I mentioned it in writing the original post, but Ishmael’s faith stood out to me again, although we hear little of it here except by implication, and never really hear much about him:

And it came to pass that we went up unto the house of Ishmael, and we did gain favor in the sight of Ishmael, insomuch that we did speak unto him the words of the Lord.

And it came to pass that the Lord did soften the heart of Ishmael, and also his household, insomuch that they took their journey with us down into the wilderness to the tent of our father.

(1 Nephi 7:4-5)

We know that leaving Jerusalem was tough for Lehi’s family: Laman and Lemuel are never reconciled to it (as can be seen in this very chapter), Sariah expressed concerns in 1 Nephi 5, while Nephi had to seek reassurance in prayer in 1 Nephi 2. Likewise we’ll find that much of Ishmael’s family will respond similarly. So again, it’s quite striking that Ishmael and his household respond and leave, even through all they can hear is what is relayed to them second-hand by the brothers, as opposed to Lehi (the one receiving “the words of the Lord”) directly. Of course, this encapsulates the principle contained in Doctrine & Covenants 1:38:

What I the Lord have spoken, I have spoken, and I excuse not myself; and though the heavens and the earth pass away, my word shall not pass away, but shall all be fulfilled, whether by mine own voice or by the voice of my servants, it is the same.

We sometimes take that verse as referring to prophets and apostles as “my servants”, but reading Section 1 in full makes clear that it is more expansive than that: the Lord’s servants are all of those he’s commissioned to relay his words.

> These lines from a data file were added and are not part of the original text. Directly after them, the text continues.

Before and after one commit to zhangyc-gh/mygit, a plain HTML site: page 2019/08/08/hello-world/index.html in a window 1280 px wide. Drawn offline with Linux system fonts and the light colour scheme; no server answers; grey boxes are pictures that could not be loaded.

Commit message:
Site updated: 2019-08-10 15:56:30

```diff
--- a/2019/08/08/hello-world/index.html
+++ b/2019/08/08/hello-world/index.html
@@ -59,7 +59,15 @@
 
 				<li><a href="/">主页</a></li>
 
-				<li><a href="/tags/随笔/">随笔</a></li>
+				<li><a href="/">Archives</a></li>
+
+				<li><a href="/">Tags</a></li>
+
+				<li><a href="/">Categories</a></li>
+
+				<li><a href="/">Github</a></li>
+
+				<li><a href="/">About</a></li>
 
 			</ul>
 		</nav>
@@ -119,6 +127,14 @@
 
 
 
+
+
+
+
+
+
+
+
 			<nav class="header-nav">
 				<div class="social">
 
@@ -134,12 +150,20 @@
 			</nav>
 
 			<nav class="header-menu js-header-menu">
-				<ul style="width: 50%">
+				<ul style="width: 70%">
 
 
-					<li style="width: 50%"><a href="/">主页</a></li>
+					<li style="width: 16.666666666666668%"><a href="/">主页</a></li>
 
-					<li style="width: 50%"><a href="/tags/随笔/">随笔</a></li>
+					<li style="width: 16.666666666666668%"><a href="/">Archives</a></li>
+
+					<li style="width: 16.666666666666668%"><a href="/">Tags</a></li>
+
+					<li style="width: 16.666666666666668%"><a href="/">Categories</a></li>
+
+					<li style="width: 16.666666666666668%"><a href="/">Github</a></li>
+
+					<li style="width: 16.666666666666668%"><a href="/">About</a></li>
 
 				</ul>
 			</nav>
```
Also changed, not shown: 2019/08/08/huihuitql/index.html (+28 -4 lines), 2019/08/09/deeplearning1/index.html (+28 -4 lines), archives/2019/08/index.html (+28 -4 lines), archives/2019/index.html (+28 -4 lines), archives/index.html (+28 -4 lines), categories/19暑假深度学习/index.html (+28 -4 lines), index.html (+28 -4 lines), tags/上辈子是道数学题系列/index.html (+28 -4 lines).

For those hearing the gospel for the first time, for instance, the “voice of my servants” of this verse includes that of the missionaries teaching them. And Ishmael must have understood that it included the four brothers standing in front of him at that moment.

On the way back, of course, Laman and Lemuel and parts of Ishmael’s household decide that perhaps they don’t want to go anyway. Nephi tries to remonstrate with them, and so they decide to tie him up to leave him to die. What’s interesting here is that they had another option aside from the murder attempt or what they did do (abandon said attempt, repent, and continue on), that Nephi even points out to them in verse 15:

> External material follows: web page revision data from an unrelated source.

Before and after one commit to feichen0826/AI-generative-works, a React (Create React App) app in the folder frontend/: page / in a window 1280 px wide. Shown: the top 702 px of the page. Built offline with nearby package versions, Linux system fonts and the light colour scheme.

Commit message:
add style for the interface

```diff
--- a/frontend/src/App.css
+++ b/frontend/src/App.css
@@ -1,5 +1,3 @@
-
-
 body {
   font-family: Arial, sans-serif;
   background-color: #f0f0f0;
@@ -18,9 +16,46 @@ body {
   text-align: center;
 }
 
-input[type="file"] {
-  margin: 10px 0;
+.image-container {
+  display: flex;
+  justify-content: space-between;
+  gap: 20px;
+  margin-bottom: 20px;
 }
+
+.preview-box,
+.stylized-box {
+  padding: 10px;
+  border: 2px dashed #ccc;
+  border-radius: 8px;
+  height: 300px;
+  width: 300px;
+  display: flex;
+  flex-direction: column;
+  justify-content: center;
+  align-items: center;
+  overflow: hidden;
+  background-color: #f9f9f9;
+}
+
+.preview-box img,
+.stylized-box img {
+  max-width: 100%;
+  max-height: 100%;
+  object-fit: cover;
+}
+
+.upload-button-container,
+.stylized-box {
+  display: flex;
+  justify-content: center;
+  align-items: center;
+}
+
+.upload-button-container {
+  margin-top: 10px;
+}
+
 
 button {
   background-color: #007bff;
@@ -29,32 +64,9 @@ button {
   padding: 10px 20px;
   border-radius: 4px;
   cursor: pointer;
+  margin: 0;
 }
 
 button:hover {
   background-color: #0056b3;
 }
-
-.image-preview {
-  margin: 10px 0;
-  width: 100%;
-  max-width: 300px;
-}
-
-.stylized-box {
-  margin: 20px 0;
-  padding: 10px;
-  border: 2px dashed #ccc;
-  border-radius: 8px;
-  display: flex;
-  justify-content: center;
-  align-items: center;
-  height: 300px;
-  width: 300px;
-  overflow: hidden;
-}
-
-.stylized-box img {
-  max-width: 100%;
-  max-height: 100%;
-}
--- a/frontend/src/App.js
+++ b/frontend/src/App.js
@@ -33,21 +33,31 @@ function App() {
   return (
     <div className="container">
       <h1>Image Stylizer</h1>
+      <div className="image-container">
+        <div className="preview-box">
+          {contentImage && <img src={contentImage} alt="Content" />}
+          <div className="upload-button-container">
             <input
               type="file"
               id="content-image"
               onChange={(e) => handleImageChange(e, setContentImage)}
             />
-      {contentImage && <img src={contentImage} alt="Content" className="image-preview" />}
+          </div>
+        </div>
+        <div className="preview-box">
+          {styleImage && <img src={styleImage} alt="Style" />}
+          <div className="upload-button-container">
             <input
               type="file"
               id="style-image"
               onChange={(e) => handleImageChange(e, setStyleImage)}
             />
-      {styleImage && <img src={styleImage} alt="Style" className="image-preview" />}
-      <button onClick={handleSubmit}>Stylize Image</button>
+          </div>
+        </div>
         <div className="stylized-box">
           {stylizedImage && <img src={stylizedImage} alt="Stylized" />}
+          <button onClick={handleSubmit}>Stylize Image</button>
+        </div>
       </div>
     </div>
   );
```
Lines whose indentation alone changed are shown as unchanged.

Now behold, I say unto you that if ye will return unto Jerusalem ye shall also perish with them. And now, if ye have choice, go up to the land, and remember the words which I speak unto you, that if ye go ye will also perish; for thus the Spirit of the Lord constraineth me that I should speak.

They reject Nephi’s words, but they could have just left then. If they’d simply left Nephi, Ishmael and the others to continue on, there’s little Nephi could have done to stop them, and they could have continue to live at Jerusalem (at least until the Babylonians flattened the place in 587-586 BC, but they didn’t believe Lehi about that). But instead they get so angry at Nephi that they switch to the murder attempt, and that seems to constrain their options down to two: 1) trying to kill him or 2) repenting of that and continuing on into the wilderness. Rejecting Nephi’s words would at first appear to leave them with more options, but instead the act of rejection and the anger involved appear to involve them with less, so that not only can’t they leave Nephi alone,  but they seem unable to take the simple option they claimed to want in the first place. So it is with us: rejecting prophetic counsel may appear to offer more freedom, at least until the Babylonian-like consequences show up. But in practice, I’ve seen people get so angry and obsessive in their apostasy that they then cannot mentally leave alone whatever they are angry at, and so they don’t end up with more agency, they end up with less.